Much has been noted in the industry media about JCPenney since February 1st, when new CEO Ron Johnson began implementing his plan for the transformation of the department store chain. Topping the list of bold initiatives is the decision to replace heavy promotional sales - 590 of them just last year – with an everyday pricing program and many fewer sales. From what I can tell so far, the industry reaction has been all positive.
Last month we wrote about Sears and its struggles to re-brand itself. Now Mr. Johnson has been hired to give new life to another aging retail establishment with a middling reputation. However, the only parallel I can draw between these two retail behemoths is that each suffers from an identity crisis.
While Sears hired Lou D'Ambrosio, a non-retail executive with a tech-oriented pedigree from IBM and Avaya, to solve its problems, JCPenney hired the man who developed the retail store division of Apple, Inc. and as Senior VP of Retailing, grew it to more than 360 locations over an 11-year span.
Prior to that, he spent 15 years at another iconic retail firm, Target Corporation, finishing up that career stop as VP of Merchandising. Quite a difference in backgrounds, don’t you think? That resume alone should boost corporate morale, and give shareholders confidence that things are indeed going to get better.
In case you missed it, the new pricing strategy at JCPenney is called “Fair and Square”. As cited by JCPenney in a January 25th press release, the three-tiered pricing program includes: “Everyday, regular prices, which are always great; Month-Long Values, even better prices on the things you need now; and Best Prices, JCPenney's lowest prices, which always happen on the 1st and 3rd Fridays of every month as JCPenney makes room for exciting new merchandise.”
Only 12 promotional events will occur each year, based on a monthly calendar. Up until now, this $4 billion company had been spending 6% of sales on promotional advertising alone; now JCP expects that millions of dollars in savings will flow to the bottom line as a result of the new program.

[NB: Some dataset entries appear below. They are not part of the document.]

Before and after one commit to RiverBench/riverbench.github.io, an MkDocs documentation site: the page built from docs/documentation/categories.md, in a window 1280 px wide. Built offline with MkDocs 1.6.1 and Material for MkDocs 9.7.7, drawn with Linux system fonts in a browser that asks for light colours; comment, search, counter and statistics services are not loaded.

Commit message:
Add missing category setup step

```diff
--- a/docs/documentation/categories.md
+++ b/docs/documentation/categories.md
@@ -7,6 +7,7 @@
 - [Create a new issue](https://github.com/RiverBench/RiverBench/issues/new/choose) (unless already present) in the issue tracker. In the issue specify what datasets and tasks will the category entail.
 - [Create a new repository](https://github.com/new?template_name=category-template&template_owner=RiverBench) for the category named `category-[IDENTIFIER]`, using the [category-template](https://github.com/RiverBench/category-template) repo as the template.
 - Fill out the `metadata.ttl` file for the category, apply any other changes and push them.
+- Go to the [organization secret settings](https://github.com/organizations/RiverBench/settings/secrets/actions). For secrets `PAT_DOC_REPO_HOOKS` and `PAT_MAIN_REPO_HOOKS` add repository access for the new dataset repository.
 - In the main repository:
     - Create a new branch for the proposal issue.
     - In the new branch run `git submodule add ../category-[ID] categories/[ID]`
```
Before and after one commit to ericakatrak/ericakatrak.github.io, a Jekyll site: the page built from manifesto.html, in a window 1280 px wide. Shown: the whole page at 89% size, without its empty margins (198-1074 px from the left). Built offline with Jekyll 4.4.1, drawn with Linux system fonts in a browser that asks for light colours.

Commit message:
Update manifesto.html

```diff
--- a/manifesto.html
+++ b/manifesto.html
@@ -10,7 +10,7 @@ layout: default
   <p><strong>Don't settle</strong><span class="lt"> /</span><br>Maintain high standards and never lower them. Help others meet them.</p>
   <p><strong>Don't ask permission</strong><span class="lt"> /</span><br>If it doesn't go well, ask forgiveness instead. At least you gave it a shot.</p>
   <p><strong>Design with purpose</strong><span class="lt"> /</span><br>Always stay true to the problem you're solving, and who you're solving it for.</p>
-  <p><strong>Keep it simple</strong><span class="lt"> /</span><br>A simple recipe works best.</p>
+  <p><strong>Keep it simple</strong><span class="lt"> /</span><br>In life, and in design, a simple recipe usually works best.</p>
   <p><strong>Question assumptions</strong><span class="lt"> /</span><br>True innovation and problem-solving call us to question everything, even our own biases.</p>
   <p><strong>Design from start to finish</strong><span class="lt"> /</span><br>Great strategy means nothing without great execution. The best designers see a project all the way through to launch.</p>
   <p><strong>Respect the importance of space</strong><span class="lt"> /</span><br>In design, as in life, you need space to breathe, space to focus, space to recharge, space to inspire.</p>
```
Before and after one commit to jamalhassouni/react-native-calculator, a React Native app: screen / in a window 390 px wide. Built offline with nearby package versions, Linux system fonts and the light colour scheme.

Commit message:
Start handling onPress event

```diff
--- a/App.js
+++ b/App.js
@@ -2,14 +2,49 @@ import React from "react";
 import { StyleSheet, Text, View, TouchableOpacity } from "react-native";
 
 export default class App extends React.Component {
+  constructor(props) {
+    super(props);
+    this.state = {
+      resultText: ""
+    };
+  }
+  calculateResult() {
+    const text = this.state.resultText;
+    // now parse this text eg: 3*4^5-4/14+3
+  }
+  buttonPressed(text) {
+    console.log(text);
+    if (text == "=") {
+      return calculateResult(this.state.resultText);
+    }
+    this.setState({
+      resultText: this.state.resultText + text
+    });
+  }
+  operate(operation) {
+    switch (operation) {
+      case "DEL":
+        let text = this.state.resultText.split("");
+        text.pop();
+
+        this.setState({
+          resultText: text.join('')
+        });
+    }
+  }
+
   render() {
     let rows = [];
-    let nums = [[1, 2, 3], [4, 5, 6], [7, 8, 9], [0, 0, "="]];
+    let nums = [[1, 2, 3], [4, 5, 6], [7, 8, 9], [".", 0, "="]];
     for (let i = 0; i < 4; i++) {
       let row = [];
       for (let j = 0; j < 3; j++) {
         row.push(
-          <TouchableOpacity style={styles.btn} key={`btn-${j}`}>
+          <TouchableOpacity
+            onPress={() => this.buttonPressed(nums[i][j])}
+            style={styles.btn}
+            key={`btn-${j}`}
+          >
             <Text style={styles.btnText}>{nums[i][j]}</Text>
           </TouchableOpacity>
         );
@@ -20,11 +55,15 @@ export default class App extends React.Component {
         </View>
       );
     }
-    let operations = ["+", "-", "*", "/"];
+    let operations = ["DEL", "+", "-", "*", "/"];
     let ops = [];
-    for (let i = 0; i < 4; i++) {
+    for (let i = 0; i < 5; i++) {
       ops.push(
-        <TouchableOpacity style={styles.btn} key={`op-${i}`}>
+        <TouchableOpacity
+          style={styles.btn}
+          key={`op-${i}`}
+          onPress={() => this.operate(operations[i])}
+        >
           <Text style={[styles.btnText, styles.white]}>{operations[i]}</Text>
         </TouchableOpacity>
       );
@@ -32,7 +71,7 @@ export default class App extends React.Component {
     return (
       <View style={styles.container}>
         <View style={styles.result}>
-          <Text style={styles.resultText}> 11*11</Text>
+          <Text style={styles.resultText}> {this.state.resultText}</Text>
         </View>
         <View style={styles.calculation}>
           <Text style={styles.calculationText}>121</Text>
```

No matter how much creativity Johnson can instill at JCPenney, it will all be for naught if the new strategy doesn’t draw substantially more shoppers (particularly younger ones), and boost sales. But it’s a gutsy move, nonetheless, an attempt not merely to improve the company, but to reinvent it, which if successful will be no small achievement.
A new cleaner, more modern logo has been created to reflect the new image; a new spokesperson has been introduced in Ellen DeGeneres; but more importantly, a new store prototype is in the works (although a rollout is not expected until 2014). Leading up to the new store design, and following the pattern of its current Sephora displays, JCPenney will be adding 100 shop-in-shops intended to exhibit a better in-store presence of brands such as Liz Claiborne, Izod, L’amour, and Martha Stewart, which will be introduced in JC Penney stores as a result of the company’s recent $38.5 million investment in Martha Stewart Living Omnimedia.
So: let us assume for the moment that all goes well for JCPenney, its “transformation” is successful, and sales increase. With only so many GAFO expenditures in the pie, from whose slice will the incremental market share be derived? There are several likely victims – here are two:
In the 90s, when Kohl’s store expansion was in high gear and it more than tripled its number of stores, it was considering locations in regional malls, many of which were tenanted by JCPenney. Penney was quick to invoke its approval right by disapproving of any Kohl’s addition that came its way. Landlords warned Penney that Kohl’s would open either at the mall or across the street; when that came to fruition, Penney in many cases opted for the lesser of two evils. There was no question at the time that JCP considered Kohl’s its number one nemesis. If the current transformation is successful, perhaps it’s payback time for JCP.
Another potentially vulnerable candidate is Mr. Johnson’s former employer. After all, isn’t Target known as America’s fashion discounter? Let’s face it - in the mind of the consumer, it’s all about “value”, with value being some combination of price and perceived quality. Where she sees the best value is where she shops, and if Johnson can make the shopper perceive JCP as the new face of value fashion, it may mean a direct hit on Target.
The Apple store essentially redefined the retail shopping experience in ways that have already influenced other retailers and categories. And when was the last time you saw a sale at an Apple store? If Ron Johnson can bring even a measure of the same success to JCPenney, it could be a transformative not only for this venerable department store chain, but for retail in general.
Bob Sheehan, Vice President of Research